A will is the only way you can be certain to have a say in the execution of your estate after your death. Ignoring what is inevitable, even if not for many years in the future, means you are relinquishing decision-making and control to the government. And you needn’t have a family to benefit from having a will. Regardless of your personal circumstances, you probably want to have the final word over what happens to the things that are important to you, whether a home, car, savings or items of monetary or sentimental value.
The solution to relinquishing your assets to the government is to draft a will so that your estate can be handled according to your desires. Rather than having your items sold at auction and your money going to the government, you can designate friends, family members or a charity to receive your last effects.
You give birth or adopt a child;It’s important to make certain that your will is kept up to date. There are certain situations that may void your will or cause unnecessary turmoil amongst the family including:
- You give birth or adopt a child.
- You get married or divorced;
- There are significant changes in your financial situation;
- You move to another state;
- Your executor dies;
- A significant beneficiary dies;
- You change your mind about the distribution of assets.
It’s a difficult conversation to have but there is no alternative. If your senior family member does not have a will, you must talk to them about the importance of planning and having control over the distribution of their money and assets. Additionally, advance planning before they pass will save the surviving family and friends from potential strife and anxiety.
Start slow and let the conversation evolve and be sensitive to your senior’s feelings about their own encroaching mortality.

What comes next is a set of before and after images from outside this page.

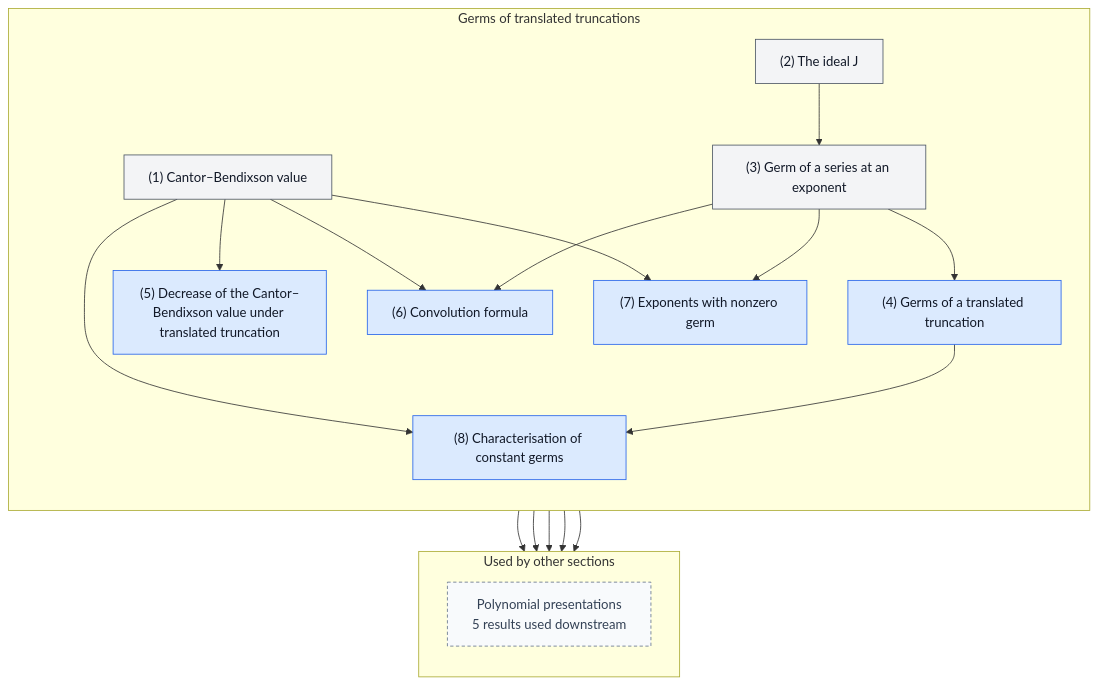
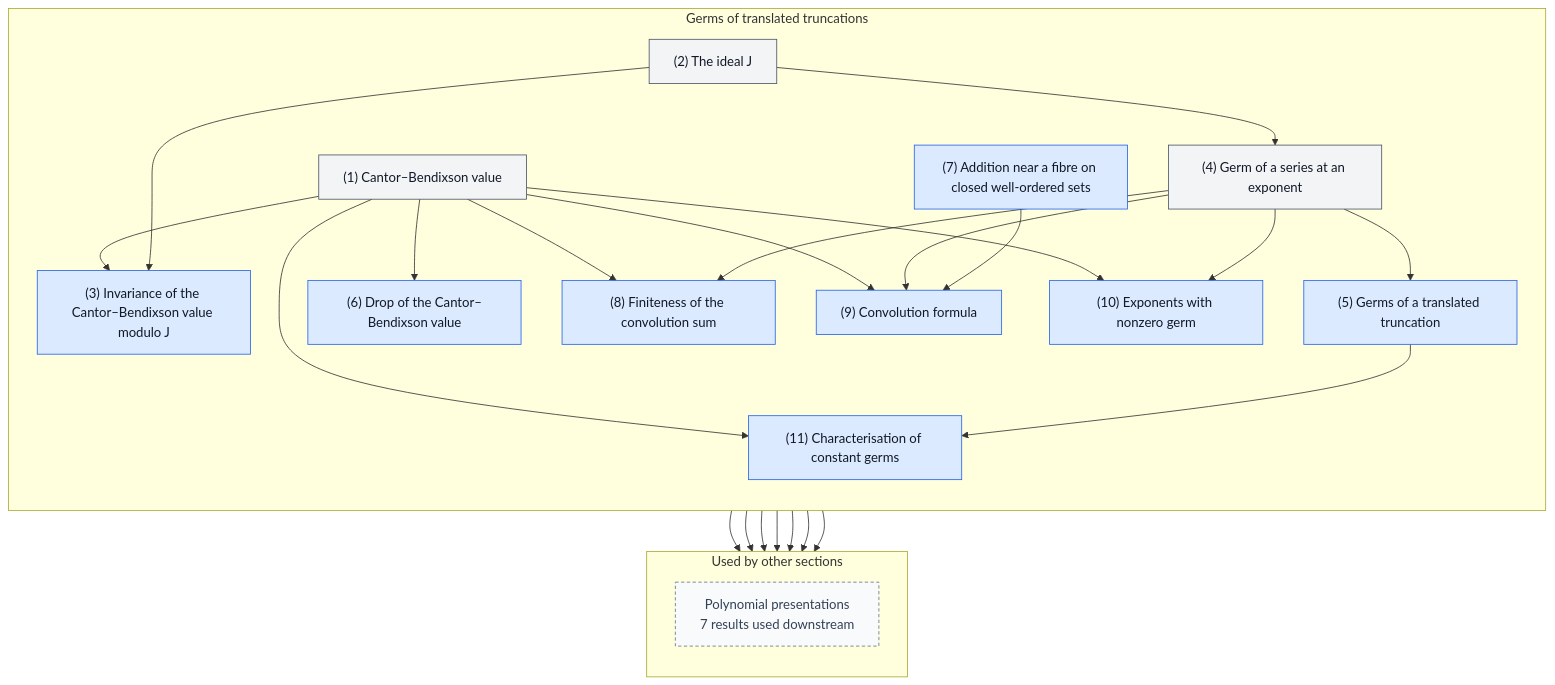
The second of 5 diagrams in README.md (gaearon/conway-refinement), drawn with Mermaid before and after one commit. The commit also changed other lines of this file and 36 other files, not shown here.

````diff
--- a/README.md
+++ b/README.md
@@ -191,52 +190,65 @@
 ```mermaid
 %% Generated by scripts/blueprint.sh; do not edit.
 %% Other sections are compressed to boundary nodes.
 %% Solid arrows are proof dependencies; dashed arrows are statement dependencies.
 flowchart TB
   subgraph current["Germs of translated truncations"]
     direction TB
     n001["(1) Cantor–Bendixson value"]:::definition
     n002["(2) The ideal J"]:::definition
-    n003["(3) Germ of a series at an exponent"]:::definition
-    n004["(4) Germs of a translated truncation"]:::lemma
-    n005["(5) Decrease of the Cantor–Bendixson value under translated truncation"]:::lemma
-    n006["(6) Convolution formula"]:::lemma
-    n007["(7) Exponents with nonzero germ"]:::lemma
-    n008["(8) Characterisation of constant germs"]:::lemma
+    n003["(3) Invariance of the Cantor–Bendixson value modulo J"]:::lemma
+    n004["(4) Germ of a series at an exponent"]:::definition
+    n005["(5) Germs of a translated truncation"]:::lemma
+    n006["(6) Drop of the Cantor–Bendixson value"]:::lemma
+    n007["(7) Addition near a fibre on closed well-ordered sets"]:::lemma
+    n008["(8) Finiteness of the convolution sum"]:::lemma
+    n009["(9) Convolution formula"]:::lemma
+    n010["(10) Exponents with nonzero germ"]:::lemma
+    n011["(11) Characterisation of constant germs"]:::lemma
   end
   subgraph outputs["Used by other sections"]
     direction TB
-    out0["Polynomial presentations<br/>5 results used downstream"]:::boundary
+    out0["Polynomial presentations<br/>7 results used downstream"]:::boundary
   end
 
+  n001 --> n003
   n002 --> n003
-  n003 --> n004
-  n001 --> n005
+  n002 --> n004
+  n004 --> n005
   n001 --> n006
-  n003 --> n006
-  n001 --> n007
-  n003 --> n007
   n001 --> n008
   n004 --> n008
-  n005 --> out0
+  n001 --> n009
+  n004 --> n009
+  n007 --> n009
+  n001 --> n010
+  n004 --> n010
+  n001 --> n011
+  n005 --> n011
+  n003 --> out0
   n006 --> out0
   n008 --> out0
-  n003 --> out0
-  n007 --> out0
+  n009 --> out0
+  n011 --> out0
+  n004 --> out0
+  n010 --> out0
   click n001 "https://gaearon.github.io/conway-refinement/#/result/cantor-bendixson-value" "Open the statement for definition 1"
   click n002 "https://gaearon.github.io/conway-refinement/#/result/bounded-away-ideal" "Open the statement for definition 2"
-  click n003 "https://gaearon.github.io/conway-refinement/#/result/germ-at" "Open the statement for definition 3"
-  click n004 "https://gaearon.github.io/conway-refinement/#/result/germs-of-translated-truncation" "Open the statement for lemma 4"
-  click n005 "https://gaearon.github.io/conway-refinement/#/result/cantor-bendixson-value-drop" "Open the statement for lemma 5"
-  click n006 "https://gaearon.github.io/conway-refinement/#/result/convolution-formula" "Open the statement for lemma 6"
-  click n007 "https://gaearon.github.io/conway-refinement/#/result/nonzero-germs" "Open the statement for lemma 7"
-  click n008 "https://gaearon.github.io/conway-refinement/#/result/constant-germs" "Open the statement for lemma 8"
+  click n003 "https://gaearon.github.io/conway-refinement/#/result/cantor-bendixson-value-class" "Open the statement for lemma 3"
+  click n004 "https://gaearon.github.io/conway-refinement/#/result/germ-at" "Open the statement for definition 4"
+  click n005 "https://gaearon.github.io/conway-refinement/#/result/germs-of-translated-truncation" "Open the statement for lemma 5"
+  click n006 "https://gaearon.github.io/conway-refinement/#/result/cantor-bendixson-value-drop" "Open the statement for lemma 6"
+  click n007 "https://gaearon.github.io/conway-refinement/#/result/addition-fibre" "Open the statement for lemma 7"
+  click n008 "https://gaearon.github.io/conway-refinement/#/result/convolution-finite" "Open the statement for lemma 8"
+  click n009 "https://gaearon.github.io/conway-refinement/#/result/convolution-formula" "Open the statement for lemma 9"
+  click n010 "https://gaearon.github.io/conway-refinement/#/result/nonzero-germs" "Open the statement for lemma 10"
+  click n011 "https://gaearon.github.io/conway-refinement/#/result/constant-germs" "Open the statement for lemma 11"
 
   classDef theorem fill:#fff3bf,stroke:#e67700,stroke-width:2px,color:#111827
   classDef definition fill:#f3f4f6,stroke:#4b5563,color:#111827
   classDef lemma fill:#dbeafe,stroke:#2563eb,color:#111827
   classDef proposition fill:#ede9fe,stroke:#7c3aed,color:#111827
   classDef corollary fill:#dcfce7,stroke:#16a34a,color:#111827
   classDef fact fill:#fce7f3,stroke:#db2777,color:#111827
   classDef boundary fill:#f8fafc,stroke:#64748b,stroke-dasharray:4 3,color:#334155
 ```
````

While it might be uncomfortable and stressful to raise the topic of having a will, it surely beats the alternative.